Representationl State Transfer (REST) is a term to describe an architectural style of sharing information with consumers using already existing protocols such as HTTP. In the strictest sense of the term, the transport protocol need not be HTTP.REST was first coined by Roy Fielding in his year 2000 doctoral thesis. Unlike things like Simple Object Access Protocol (SOAP), Distributed Component Object Model (DCOM), Common Object Request Broker Architecture (CORBA), it is not an architecture nor a protocol but rather a style of architecture. As a result, a lot of things that don't call themselves RESTFUL full under that umbrella or use some of the same concepts, or can arguably fall under that umbrella.
What is probably so alluring about REST is that it gives a catchy name to something a lot of people were doing already and describes how much of the web operates. Contrary to some popular belief, it is not NEW technology but rather a grouping of mainstream technology with a flashier name. Part of this confusion is that the cult following of REST is a fairly new phenomenon although the underpinnings are relatively old. The REST movement reflects a return back to the basics that prioritizes simplicity and accessibility over complexity and formality. Nowadays REST is most often used to refer to web services where resources are requested via plain URIs and GET requests, representations are returned in simple XML or JSON format and resources are created using POST, updated using PUT and deleted using DELETE HTTP verbs. This is similar to XML-RPC except that XML-RPC has a concept of state and everything is generally encoded in an XML message envelop. XML-RPC also uses POST for both updating and accessing resources unlike REST which tends to use GETS and URIS for resource access. The advantage of using get is that resources can be bookmarked. SOAP is similar to XML-RPC and in fact was born from the XML-RPC standard except the XML message streams are more complicated and formal, but arguably richer in functionality.
Contrary to some popular belief, REST is not a silver bullet nor was it designed to be. It doesn't work for all problems and web applications. Our personal opinion: REST is well suited for transporting data that will be consumed by various kinds of clients, but is not well suited for updating of data or where authenticated transactions are needed.
REST has 4 basic features that differentiate/and it shares with similar Architectural styles.
This series will flow into our next issue of the journal since it will be long.
Our exploration into REST will have three components.
In Part 1 article we will demonstrate setting up the database and creating stored functions to support the service to highlight new features in PostgreSQL 8.3.
In Part 2 we'll build the REST Web Services. We hope to demonstrate 4 implementations of our back-end service

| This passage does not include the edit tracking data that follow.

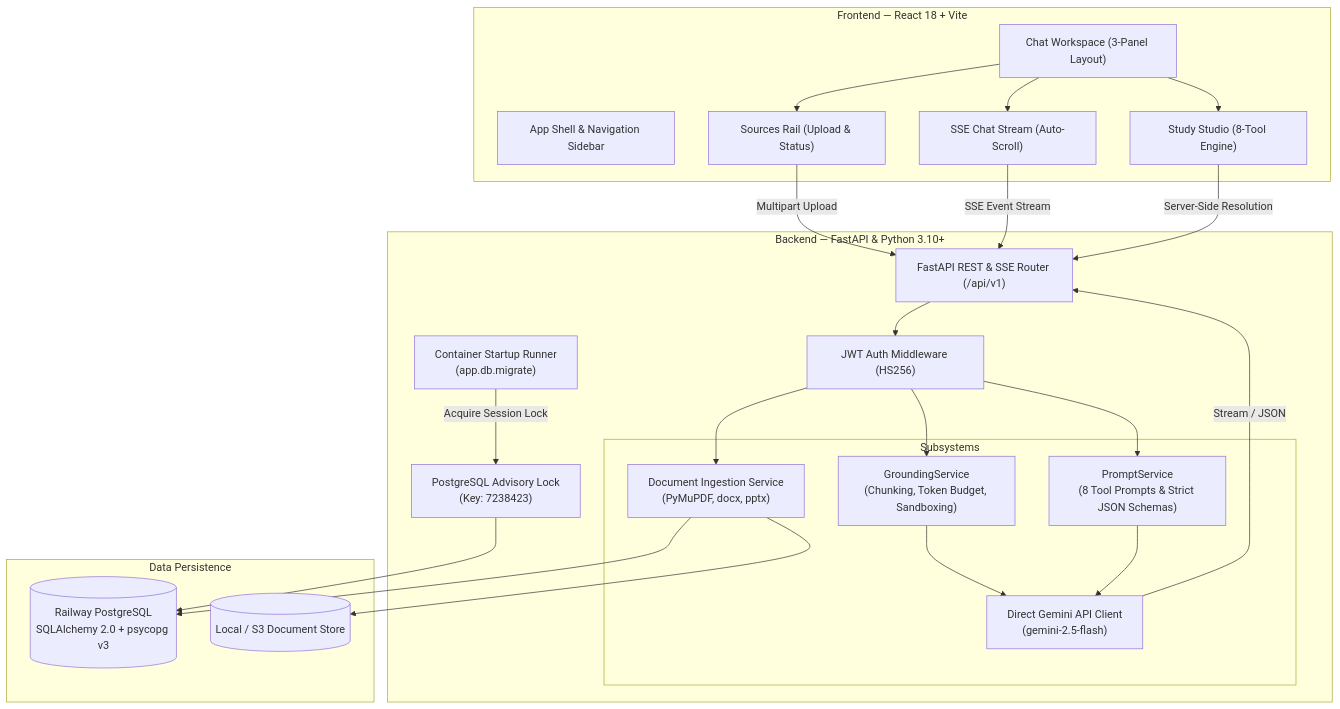
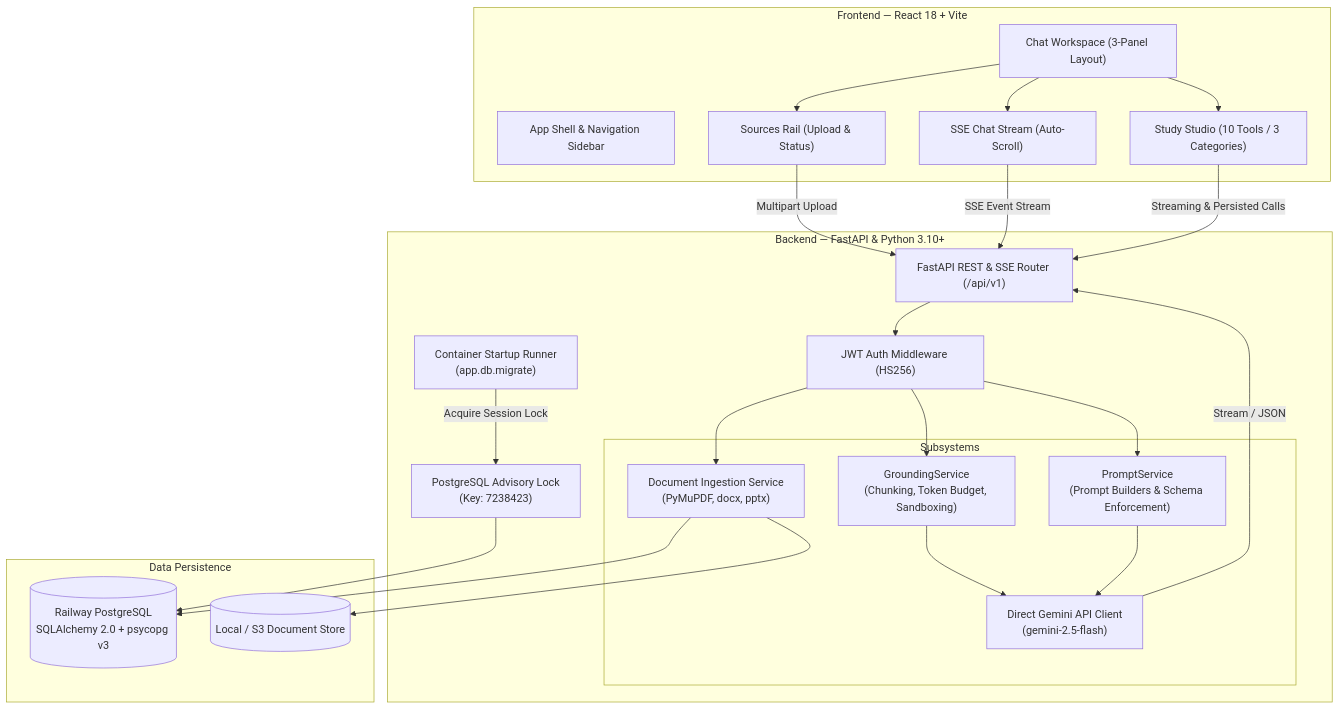
Before and after one commit to KrrishDang/ai-academic-assistant: the second of 3 diagrams in README.md, drawn with Mermaid. The commit also changed other lines of this file and 3 other files, not shown here.

````diff
--- a/README.md
+++ b/README.md
@@ -87,52 +119,52 @@
 ```mermaid
 flowchart TD
     subgraph Frontend Tier [Frontend — React 18 + Vite]
         AppShell["App Shell & Navigation Sidebar"]
         Workspace["Chat Workspace (3-Panel Layout)"]
         SourcesRail["Sources Rail (Upload & Status)"]
         ChatStream["SSE Chat Stream (Auto-Scroll)"]
-        StudyStudio["Study Studio (8-Tool Engine)"]
+        StudyStudio["Study Studio (10 Tools / 3 Categories)"]
     end
 
     subgraph Backend Tier [Backend — FastAPI & Python 3.10+]
         Router["FastAPI REST & SSE Router (/api/v1)"]
         AuthMiddleware["JWT Auth Middleware (HS256)"]
 
         subgraph Subsystems
             DocService["Document Ingestion Service<br/>(PyMuPDF, docx, pptx)"]
             GroundingSvc["GroundingService<br/>(Chunking, Token Budget, Sandboxing)"]
-            PromptSvc["PromptService<br/>(8 Tool Prompts & Strict JSON Schemas)"]
+            PromptSvc["PromptService<br/>(Prompt Builders & Schema Enforcement)"]
             GeminiClient["Direct Gemini API Client<br/>(gemini-2.5-flash)"]
         end
 
         MigrateRunner["Container Startup Runner<br/>(app.db.migrate)"]
         AdvisoryLock["PostgreSQL Advisory Lock<br/>(Key: 7238423)"]
     end
 
     subgraph Persistence [Data Persistence]
         Postgres[("Railway PostgreSQL<br/>SQLAlchemy 2.0 + psycopg v3")]
         FileStorage[("Local / S3 Document Store")]
     end
 
     Workspace --> SourcesRail
     Workspace --> ChatStream
     Workspace --> StudyStudio
 
     SourcesRail -->|Multipart Upload| Router
     ChatStream -->|SSE Event Stream| Router
-    StudyStudio -->|Server-Side Resolution| Router
+    StudyStudio -->|Streaming & Persisted Calls| Router
 
     Router --> AuthMiddleware
     AuthMiddleware --> DocService
     AuthMiddleware --> GroundingSvc
     AuthMiddleware --> PromptSvc
 
     DocService --> FileStorage
     DocService --> Postgres
     GroundingSvc --> GeminiClient
     PromptSvc --> GeminiClient
     GeminiClient -->|Stream / JSON| Router
 
     MigrateRunner -->|Acquire Session Lock| AdvisoryLock
     AdvisoryLock --> Postgres
 ```
````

Keep in mind this is not a pure REST architecture as the connection to the PostgreSQL Server is not RESTFUL. In practice its very rare to have an architecture where every interaction is RESTFUL.
We shall be using the Pagila demo database as the backend database.
In Part 3 we shall build a simple client to consume our REST Service. We shall demonstrate using Adobe Flex to consume this REST service. If there is enough interest, we'll consider demonstrating other clients such as Silverlight, MoonLight, PHP, ASP.NET, Java clients in a later issue.
The Pagila database, for those unfamiliar with it, is a BSD licensed sample database, and one of several demo database for PostgreSQL to show off PostgreSQL features. Other demo databases exist and can be found at PostgreSQL Sample Databases http://pgfoundry.org/frs/?group_id=1000150&release_id=998. The pagila database was ported from the MySQL Sakila database.
The Pagila database features a fictious Film Rental company who rents out films with very amusing titles. These films are indeed hard to find. The database keeps track of things such as what films are available in its inventory, film categories, actors, list of customers, orders placed, items ordered, payment, store locations. Basically everything that a respectable film rental business should keep track of.